Dec. 4, 2013
Malnutrition, infection rife in Central African Republic as violence escalates
An escalation of violence in the Central African Republic is causing thousands to flee their homes into the wilderness, posing a humanitarian challenge in a country that has suffered from destabilization for years.
Nov. 29, 2013
How to fight HIV through dance
Lloyd Bore knows a dance that's been proven to fight HIV. It's a difficult performance -- one filled with flailing, gyrations and acrobatics. But if it's done right, those who witness it walk away partially immune from the virus that causes AIDS. Here's how it works.
Nov. 19, 2013
Celebrate World Toilet Day with a potty
Did you know that Tuesday is the first World Toilet Day designated by the United Nations? Imagine the party favors.
Nov. 5, 2013
The HIV rebound nobody is discussing
Is an AIDS-free generation on the horizon?
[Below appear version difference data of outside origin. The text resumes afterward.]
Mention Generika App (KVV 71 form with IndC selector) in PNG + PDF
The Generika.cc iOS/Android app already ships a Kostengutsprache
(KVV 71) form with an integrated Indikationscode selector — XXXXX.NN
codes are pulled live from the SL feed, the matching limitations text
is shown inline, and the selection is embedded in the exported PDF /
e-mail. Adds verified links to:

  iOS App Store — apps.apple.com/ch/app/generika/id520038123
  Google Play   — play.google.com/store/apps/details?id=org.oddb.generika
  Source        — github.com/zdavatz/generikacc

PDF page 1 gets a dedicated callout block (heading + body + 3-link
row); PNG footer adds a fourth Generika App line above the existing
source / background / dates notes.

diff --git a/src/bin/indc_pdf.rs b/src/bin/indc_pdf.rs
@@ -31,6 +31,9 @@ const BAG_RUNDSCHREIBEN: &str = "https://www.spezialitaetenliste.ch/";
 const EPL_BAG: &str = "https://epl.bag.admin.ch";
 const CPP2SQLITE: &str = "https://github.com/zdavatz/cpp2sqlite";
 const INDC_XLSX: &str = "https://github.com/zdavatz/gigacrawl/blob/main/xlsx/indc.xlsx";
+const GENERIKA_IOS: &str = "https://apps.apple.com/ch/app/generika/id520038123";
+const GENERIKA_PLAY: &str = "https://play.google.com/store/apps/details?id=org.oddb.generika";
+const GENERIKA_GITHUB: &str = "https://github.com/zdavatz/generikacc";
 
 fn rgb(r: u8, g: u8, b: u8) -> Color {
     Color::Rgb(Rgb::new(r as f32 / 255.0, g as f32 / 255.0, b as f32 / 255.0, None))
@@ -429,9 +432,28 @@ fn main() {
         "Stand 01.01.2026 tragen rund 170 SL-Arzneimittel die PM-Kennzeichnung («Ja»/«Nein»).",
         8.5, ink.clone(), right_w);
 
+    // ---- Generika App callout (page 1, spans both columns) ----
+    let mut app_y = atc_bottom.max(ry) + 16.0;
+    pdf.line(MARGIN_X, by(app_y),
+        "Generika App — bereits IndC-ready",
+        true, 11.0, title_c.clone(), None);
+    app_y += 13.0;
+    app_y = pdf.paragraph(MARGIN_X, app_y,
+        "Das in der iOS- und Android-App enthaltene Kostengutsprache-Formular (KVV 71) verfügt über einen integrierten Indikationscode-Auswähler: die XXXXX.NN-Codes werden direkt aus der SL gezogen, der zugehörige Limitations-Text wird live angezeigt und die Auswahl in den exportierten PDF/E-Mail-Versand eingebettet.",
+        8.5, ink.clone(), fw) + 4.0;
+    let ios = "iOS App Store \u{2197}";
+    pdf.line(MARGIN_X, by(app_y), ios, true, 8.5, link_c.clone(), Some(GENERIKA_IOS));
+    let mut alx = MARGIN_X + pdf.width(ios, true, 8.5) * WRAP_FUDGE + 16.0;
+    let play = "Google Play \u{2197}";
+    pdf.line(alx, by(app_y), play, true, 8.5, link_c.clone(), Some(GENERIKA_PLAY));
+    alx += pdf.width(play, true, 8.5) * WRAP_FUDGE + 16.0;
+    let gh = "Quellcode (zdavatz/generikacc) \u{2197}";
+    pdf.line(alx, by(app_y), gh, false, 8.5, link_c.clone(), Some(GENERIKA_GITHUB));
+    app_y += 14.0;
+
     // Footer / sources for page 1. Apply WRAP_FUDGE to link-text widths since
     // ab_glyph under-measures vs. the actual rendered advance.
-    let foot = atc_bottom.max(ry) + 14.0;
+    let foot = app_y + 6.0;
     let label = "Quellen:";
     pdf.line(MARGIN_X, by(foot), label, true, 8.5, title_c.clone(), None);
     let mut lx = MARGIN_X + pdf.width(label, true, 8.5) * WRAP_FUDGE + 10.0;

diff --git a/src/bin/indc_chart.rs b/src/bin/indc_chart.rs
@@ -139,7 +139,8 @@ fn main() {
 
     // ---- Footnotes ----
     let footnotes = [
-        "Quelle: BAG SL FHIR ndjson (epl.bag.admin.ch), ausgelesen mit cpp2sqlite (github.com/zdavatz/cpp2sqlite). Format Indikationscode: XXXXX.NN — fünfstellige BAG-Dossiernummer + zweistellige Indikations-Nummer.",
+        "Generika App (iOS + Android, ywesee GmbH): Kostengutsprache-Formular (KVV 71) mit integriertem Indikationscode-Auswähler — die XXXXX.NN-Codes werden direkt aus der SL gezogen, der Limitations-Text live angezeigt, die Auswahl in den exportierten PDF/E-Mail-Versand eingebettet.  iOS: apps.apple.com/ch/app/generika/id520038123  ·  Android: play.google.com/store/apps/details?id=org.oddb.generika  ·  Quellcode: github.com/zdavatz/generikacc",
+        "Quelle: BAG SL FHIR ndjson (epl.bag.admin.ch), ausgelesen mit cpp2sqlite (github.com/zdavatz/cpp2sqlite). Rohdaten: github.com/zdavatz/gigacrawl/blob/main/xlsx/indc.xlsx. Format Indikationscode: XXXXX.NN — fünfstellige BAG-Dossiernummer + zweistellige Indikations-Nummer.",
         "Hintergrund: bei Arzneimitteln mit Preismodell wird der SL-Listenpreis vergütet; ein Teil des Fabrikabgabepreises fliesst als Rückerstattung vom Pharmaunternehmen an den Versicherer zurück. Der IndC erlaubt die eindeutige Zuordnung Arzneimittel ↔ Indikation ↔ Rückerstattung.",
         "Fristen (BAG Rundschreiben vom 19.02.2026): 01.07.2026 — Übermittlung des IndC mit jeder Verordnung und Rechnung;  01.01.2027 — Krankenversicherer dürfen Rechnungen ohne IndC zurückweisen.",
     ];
Not without the help of sex workers and other marginalized "key populations," public health officials say.
Oct. 29, 2013
Will polio outbreak inspire international community to do more about Syria?
Ten cases of polio have been confirmed in Syria -- the first appearance of the disease in the country since 1999. Gwen Ifill speaks with Joel Charny of InterAction on how the outbreak adds to the challenge of the humanitarian crisis and how the ongoing war has caused the destruction of the nation's medical infrastructure.
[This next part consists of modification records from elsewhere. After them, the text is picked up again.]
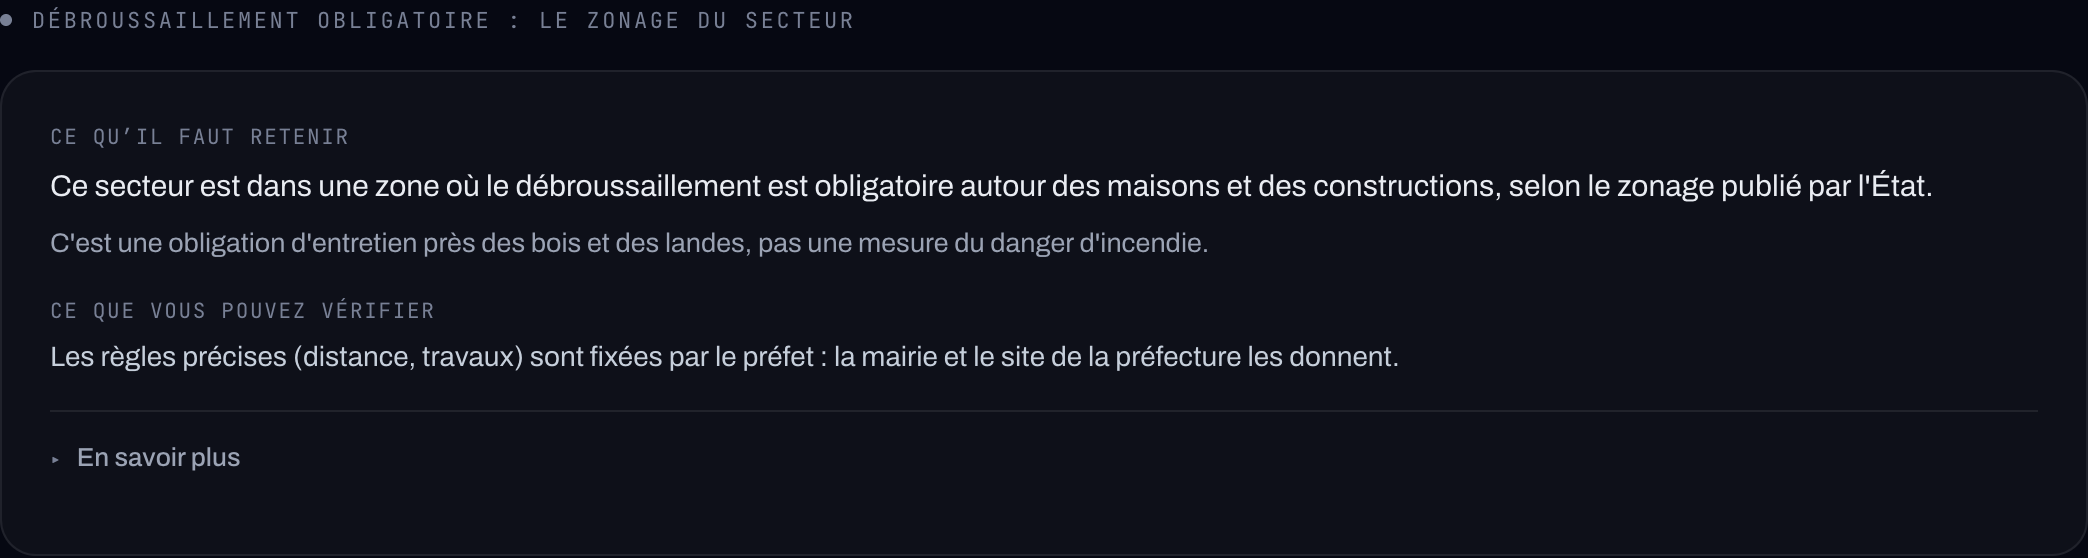
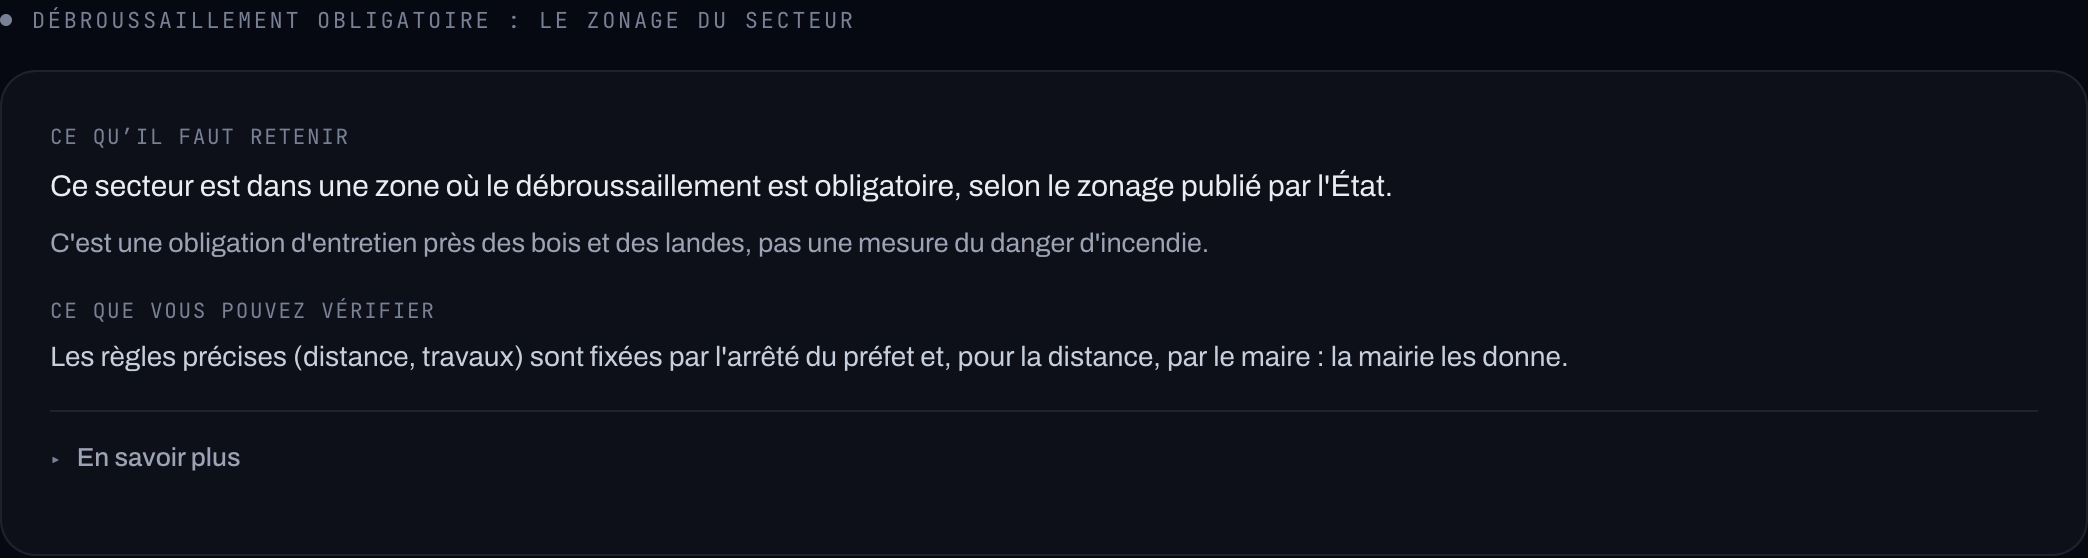
FUT-149 : recette rendue et comptes après la revue ; essai de fusion avec #108

Changed region(s): [[0.4358, 0.3047, 0.9339, 0.3656], [0.3424, 0.6093, 0.7471, 0.6703]]

diff --git a/docs/audits/2026-10-28-fut149-debroussaillement/README.md b/docs/audits/2026-10-28-fut149-debroussaillement/README.md
@@ -111,10 +111,10 @@ par sommet créait 26 polygones invalides (jusqu'à 72 km²), qui auraient rendu
 
 ## Recette
 
-- **Tests** : `src/lib/fut149-debroussaillement.test.ts`, 70 tests (géométrie synthétique : contact, 1 cm, liseré,
+- **Tests** : `src/lib/fut149-debroussaillement.test.ts`, 71 tests (géométrie synthétique : contact, 1 cm, liseré,
   coupe de tuile, cellule pleine, parcelle invalide, voisine, rue, immense ; départements ; pannes et versions ;
   textes rendus et interdits ; lecteur Storage ; 24 adresses réelles contre un oracle en entiers). Suite complète,
-  seule, `--test-concurrency=1` : `main` 3 746 → tête 3 816 (+70), 0 échec. `tsc` propre ; ESLint identique à `main`
+  seule, `--test-concurrency=1` : après réintégration de `main` (#110), `main` 3 754 → tête 3 825 (+71), 0 échec. `tsc` propre ; ESLint identique à `main`
   (6 erreurs et 8 avertissements préexistants ; 0 erreur dans les fichiers de la PR).
 - **Rendu** : banc `/dev/fut149?vue=section|autour|logement&cas=…` capturé par Chrome sans interface
   (`scripts/research/fut149-captures.mjs`) : 16 cas × 2 largeurs, **aucun défilement horizontal**, bloc à 814 px
@@ -145,6 +145,9 @@ Géométrie, tuiles et états inchangés : seuls les textes et leurs tests chang
    sur la section seule.
 5. **Bloc Autour** : grammaire historique de l'écran qui l'accueille (exception déclarée au cliquet du Relevé,
    comme FUT-146), à migrer avec FUT-118.
-6. **PR #108 (FUT-156)** touche aussi `route.ts`, `LogementModule.tsx`, `logement-report-types.ts` et
-   `logement-report-version.ts` : conflits additifs attendus (une ligne par source), à résoudre à la fusion de la
-   seconde.
+6. **PR #108 (FUT-156)** : fusion d'essai faite le 28/10/2026 (tête 56e3369e). Quatre fichiers en conflit, tous
+   additifs (une source de chaque côté) : `route.ts` (import, promesse, déstructuration `…, bruitAerien,
+   debroussaillement, fibre]`, champ du rapport), `LogementModule.tsx` (libellé de source),
+   `logement-report-types.ts` (deux champs : garder le `/**` qui ouvre le commentaire de la fibre),
+   `logement-report-version.ts` (deux sources absentes, deux règles d'actualisation). Garder les deux côtés :
+   `tsc` propre, suite complète 3 882 / 3 882.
Oct. 8, 2013
Children of Zaatari
This collection of photos from the World Food Programme (WFP) shows life inside Zaatari, the largest Syrian refugee camp. The camp, which houses over 100,000 Syrians in Jordan, has challenged organizations like WFP to provide enough resources.
Sept. 11, 2013
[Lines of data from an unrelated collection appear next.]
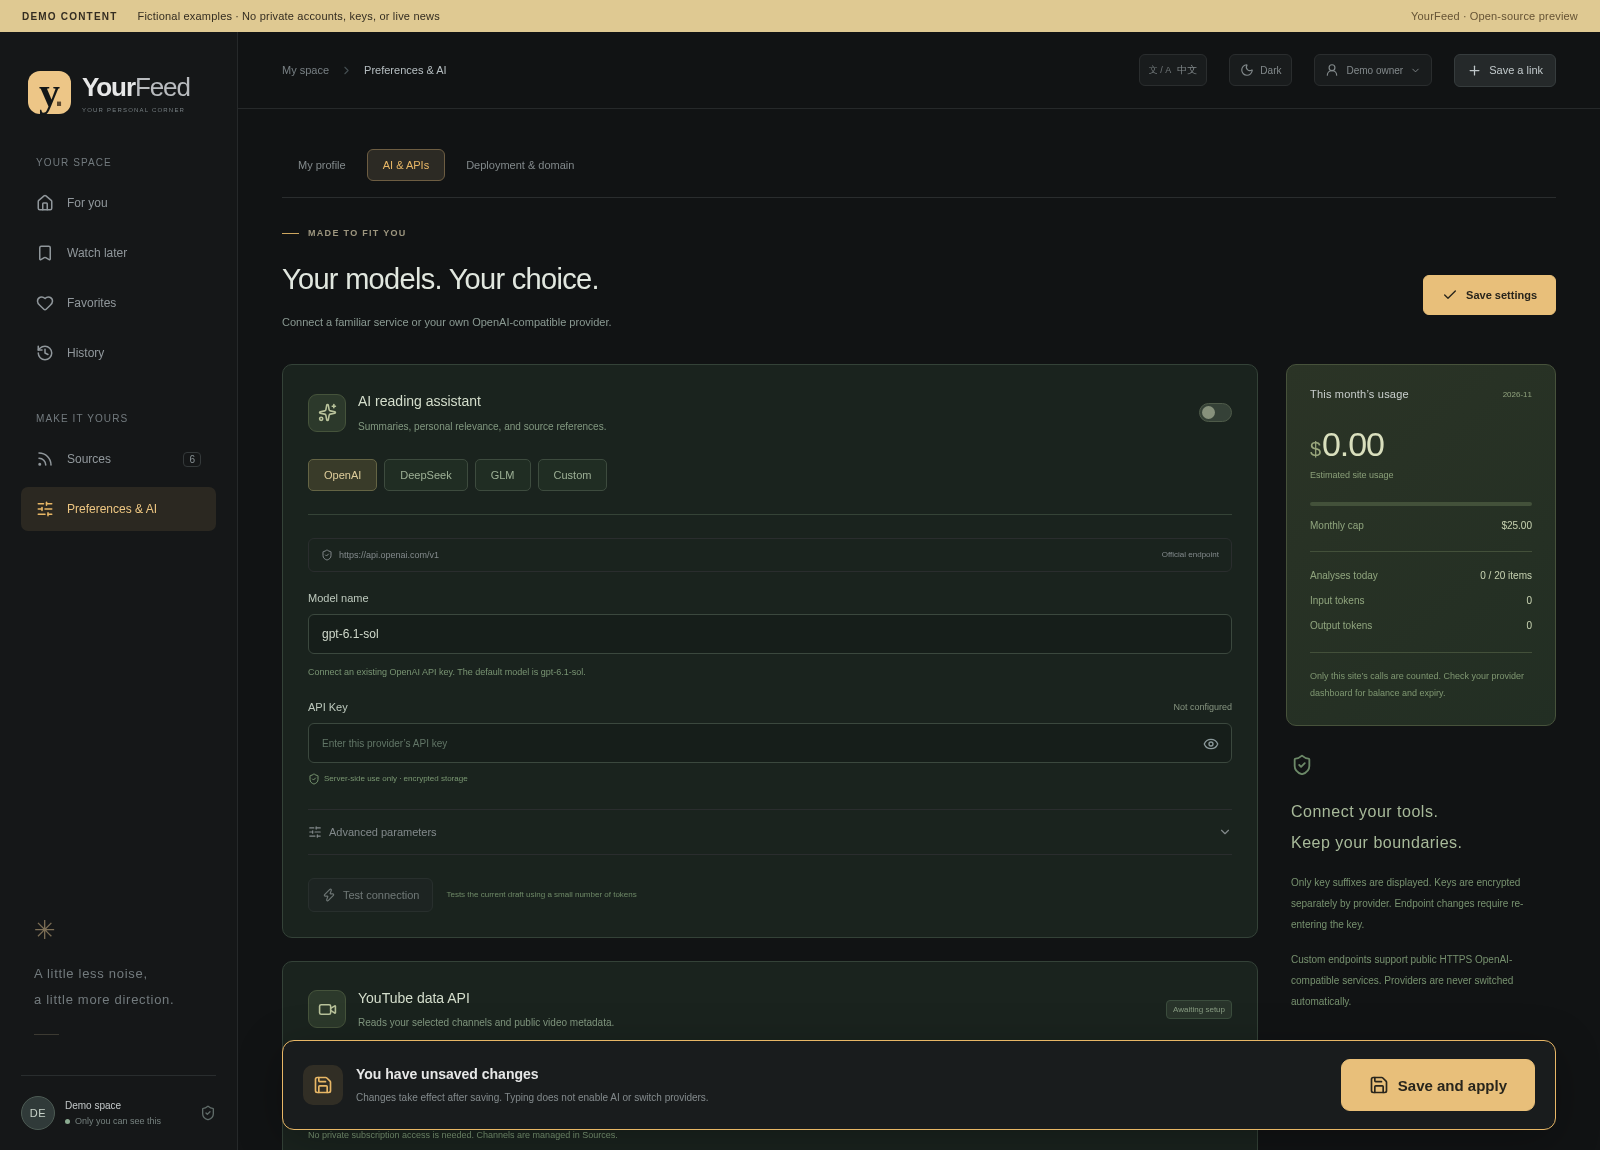
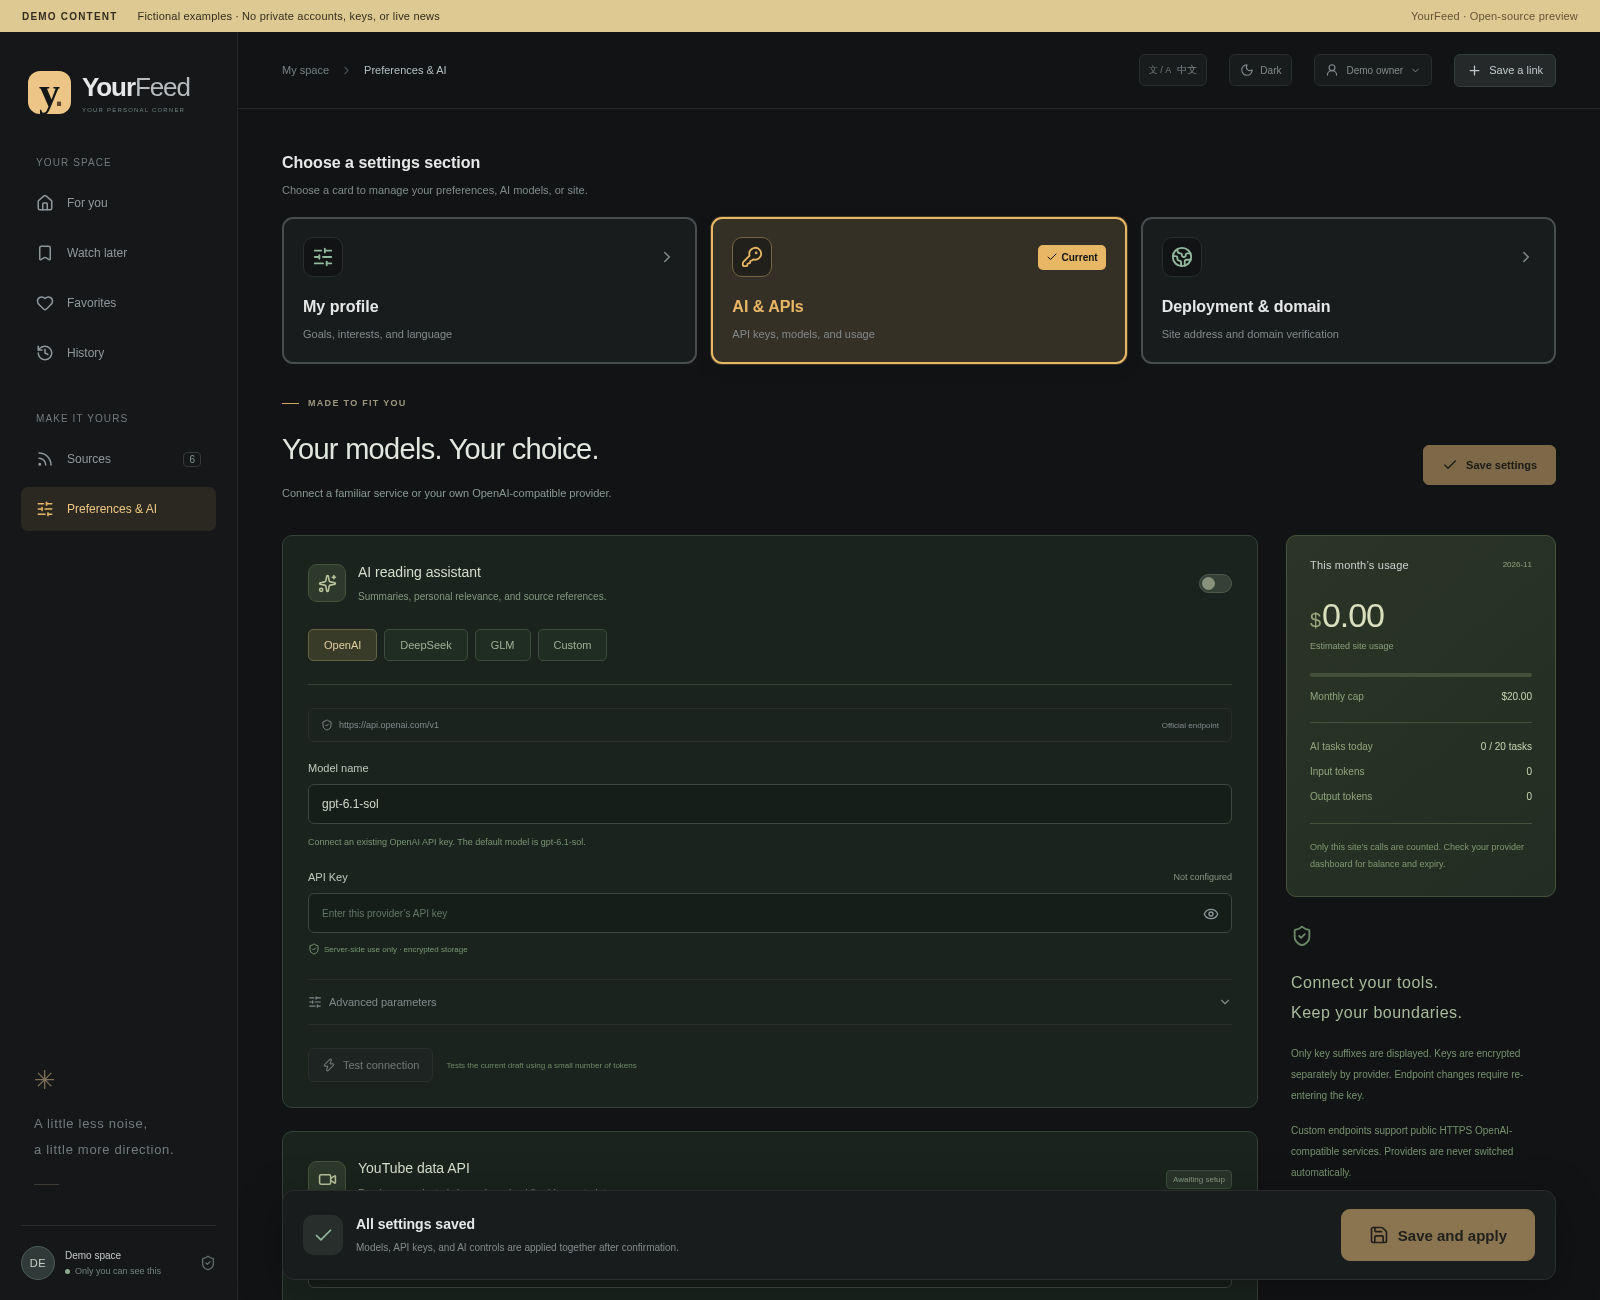
docs: refresh previews for batch switching and settings cards

diff --git a/README.md b/README.md
@@ -45,7 +45,7 @@ The deploy button uses this GitHub source to create an independent Worker and D1
 
 **AI settings with a persistent Save and apply bar**
 
-![YourFeed demo AI settings with a blank API key field and visible unsaved-changes bar](docs/screenshots/ai-settings.png)
+![YourFeed demo AI settings with a blank API key field and visible Save and apply status bar](docs/screenshots/ai-settings.png)
 
 **Start with curated sources, an AI conversation, or your own list**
The Fixable Crisis of Traffic Fatalities
This Saturday on NewsHour Weekend, we look at recent changes to drunken-driving laws in British Columbia that have led to a roughly 50 percent decrease in alcohol-related fatalities.
Aug. 15, 2013
The Street of Blood and Smoke
On a narrow, dusty street in Tanzania, two women are fighting on the front lines of the global battle against TB and HIV. One is a nurse. The other is a drug dealer. This is the story of the controversial techniques they jointly use to fight two of the world's deadliest diseases.
May 10, 2013
In South Africa, Using Mobile Technology to Improve Maternal Health Access
More than 43,000 babies die in South Africa each year before they're one-month old. A full 75,000 don't make it to their fifth birthday. But a network affectionately known as MAMA is hoping to bring those numbers down dramatically with a simple tool: cell phones.
May 9, 2013
In Senegal, a Campaign of Education and Dialogue on a Painful Rite of Passage
Special correspondent Fred de Sam Lazaro reports from the West African nation of Senegal, where some advocates are working to discourage the widespread and painful traditional practice of female circumcision (or genital mutilation) through education and compassionate discussion.
May 8, 2013
Preventing Drug Shortages with Cell Phones in Malawi
Eighty percent of the 13 million Malawians live in rural areas, making delivering health services challenging, especially in remote parts with no roads.
May 7, 2013
Best and Worst Countries for Babies on Their First Day of Life
One million babies die each year on the day they are born, according to a new study released by the international nonprofit Save the Children. In its annual "State of the World's Mothers" report, the group has ranked which countries are best and worst at helping newborns survive their first day of life.
April 26, 2013
Maternal Health Hotline Helps Malawians Stay Connected
In Malawi, an estimated 60 percent of women report having serious problems accessing health care due to distance. But as mobile technology skyrockets across the African continent, the ministry of health and NGOs are collaborating with communities to use cell phones to address causes of poor health care for women and children.
April 25, 2013
How Cell Phones Are Helping Fight Malaria
Community health workers in Zambia receive new cell phones as incentives to continue their malaria rapid reporting. Zambia is home to the deadliest form of a parasite that causes malaria, with the disease affects more than 4 million people in country a year.
March 26, 2013
'The World Needs You, Badly,' Edward O. Wilson Tells Young Scientists
Edward O. Wilson's "Letters to a Young Scientist" is a book about finding your passion for science and following it faithfully. "Be prepared mentally for some amount of chaos and failure," he writes. "Daydream a lot."
Feb. 8, 2013
News Wrap: British Food Safety Office Orders Testing After Horse Meat Revelation
In other news Friday, the British government has ordered that products be tested after a major European food supplier found horse meat had been marketed as a beef ingredient. Also, police in California and Nevada continued their manhunt for Christopher Dorner, an ex-Los Angeles cop who has been on a deadly killing spree.